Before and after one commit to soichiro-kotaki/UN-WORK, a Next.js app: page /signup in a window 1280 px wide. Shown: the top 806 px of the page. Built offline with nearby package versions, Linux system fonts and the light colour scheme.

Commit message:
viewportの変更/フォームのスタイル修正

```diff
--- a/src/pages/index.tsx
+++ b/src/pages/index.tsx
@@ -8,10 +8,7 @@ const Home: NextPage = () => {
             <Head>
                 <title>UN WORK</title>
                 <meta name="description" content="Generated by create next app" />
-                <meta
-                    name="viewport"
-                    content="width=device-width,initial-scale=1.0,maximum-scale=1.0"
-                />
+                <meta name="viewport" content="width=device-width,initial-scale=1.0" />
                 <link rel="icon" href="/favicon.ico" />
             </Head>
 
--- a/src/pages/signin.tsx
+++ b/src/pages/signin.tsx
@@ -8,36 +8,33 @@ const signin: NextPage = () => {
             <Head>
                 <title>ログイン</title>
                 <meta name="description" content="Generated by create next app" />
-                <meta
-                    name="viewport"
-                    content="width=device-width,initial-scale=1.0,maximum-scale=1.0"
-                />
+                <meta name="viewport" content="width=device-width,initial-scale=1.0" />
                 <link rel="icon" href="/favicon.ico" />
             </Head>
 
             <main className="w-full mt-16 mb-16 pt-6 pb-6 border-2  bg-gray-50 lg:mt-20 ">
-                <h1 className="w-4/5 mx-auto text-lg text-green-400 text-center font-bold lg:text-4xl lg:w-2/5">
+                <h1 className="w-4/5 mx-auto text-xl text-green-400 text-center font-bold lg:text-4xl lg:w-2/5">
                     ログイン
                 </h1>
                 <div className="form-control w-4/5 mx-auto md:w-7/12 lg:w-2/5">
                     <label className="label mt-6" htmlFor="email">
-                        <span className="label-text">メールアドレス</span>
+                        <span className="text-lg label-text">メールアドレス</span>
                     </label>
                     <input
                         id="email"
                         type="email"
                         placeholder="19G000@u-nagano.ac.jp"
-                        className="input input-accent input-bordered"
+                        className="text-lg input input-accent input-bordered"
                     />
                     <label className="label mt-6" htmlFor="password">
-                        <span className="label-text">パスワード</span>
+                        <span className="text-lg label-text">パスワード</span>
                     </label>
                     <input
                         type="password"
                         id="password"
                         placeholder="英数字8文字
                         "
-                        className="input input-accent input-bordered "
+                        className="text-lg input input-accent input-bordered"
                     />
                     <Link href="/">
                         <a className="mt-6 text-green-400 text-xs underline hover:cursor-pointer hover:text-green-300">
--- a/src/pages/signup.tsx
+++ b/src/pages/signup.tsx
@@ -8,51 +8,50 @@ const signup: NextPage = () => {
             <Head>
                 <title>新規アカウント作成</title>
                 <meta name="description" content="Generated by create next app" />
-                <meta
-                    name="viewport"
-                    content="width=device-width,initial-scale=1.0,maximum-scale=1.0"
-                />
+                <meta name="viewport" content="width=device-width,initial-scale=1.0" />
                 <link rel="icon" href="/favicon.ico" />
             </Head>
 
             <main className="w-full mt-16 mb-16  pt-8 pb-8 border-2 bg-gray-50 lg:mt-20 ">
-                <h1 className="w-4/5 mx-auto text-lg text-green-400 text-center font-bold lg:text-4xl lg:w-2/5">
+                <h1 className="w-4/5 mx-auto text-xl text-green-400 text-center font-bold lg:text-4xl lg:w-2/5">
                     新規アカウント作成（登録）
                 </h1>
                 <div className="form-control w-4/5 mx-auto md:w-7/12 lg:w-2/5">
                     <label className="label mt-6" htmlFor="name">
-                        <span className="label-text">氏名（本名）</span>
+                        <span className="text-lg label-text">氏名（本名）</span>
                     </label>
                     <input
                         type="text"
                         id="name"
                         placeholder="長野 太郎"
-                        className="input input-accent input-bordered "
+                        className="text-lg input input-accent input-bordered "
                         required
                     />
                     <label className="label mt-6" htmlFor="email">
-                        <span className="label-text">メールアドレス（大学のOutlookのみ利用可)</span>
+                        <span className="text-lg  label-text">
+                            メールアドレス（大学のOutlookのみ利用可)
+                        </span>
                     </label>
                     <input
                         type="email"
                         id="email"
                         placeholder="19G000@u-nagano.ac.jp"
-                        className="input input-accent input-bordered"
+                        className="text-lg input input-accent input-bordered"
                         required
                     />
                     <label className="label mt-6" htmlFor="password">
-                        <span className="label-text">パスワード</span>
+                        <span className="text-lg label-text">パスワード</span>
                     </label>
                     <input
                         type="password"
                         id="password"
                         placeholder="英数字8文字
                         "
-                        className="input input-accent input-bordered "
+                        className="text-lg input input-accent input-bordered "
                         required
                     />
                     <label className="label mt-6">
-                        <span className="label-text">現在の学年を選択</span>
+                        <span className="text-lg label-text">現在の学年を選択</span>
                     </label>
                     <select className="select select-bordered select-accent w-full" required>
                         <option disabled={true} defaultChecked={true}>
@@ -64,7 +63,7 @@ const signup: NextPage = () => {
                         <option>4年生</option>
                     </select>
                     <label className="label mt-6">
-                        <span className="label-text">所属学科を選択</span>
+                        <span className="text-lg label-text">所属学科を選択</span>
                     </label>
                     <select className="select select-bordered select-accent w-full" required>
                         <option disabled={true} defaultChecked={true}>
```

:: Problem statement ::
Search the entries for the string "現在の学年を選択" and copy each line where it occurs.

:: Solution to this problem ::
-                        <span className="label-text">現在の学年を選択</span>
+                        <span className="text-lg label-text">現在の学年を選択</span>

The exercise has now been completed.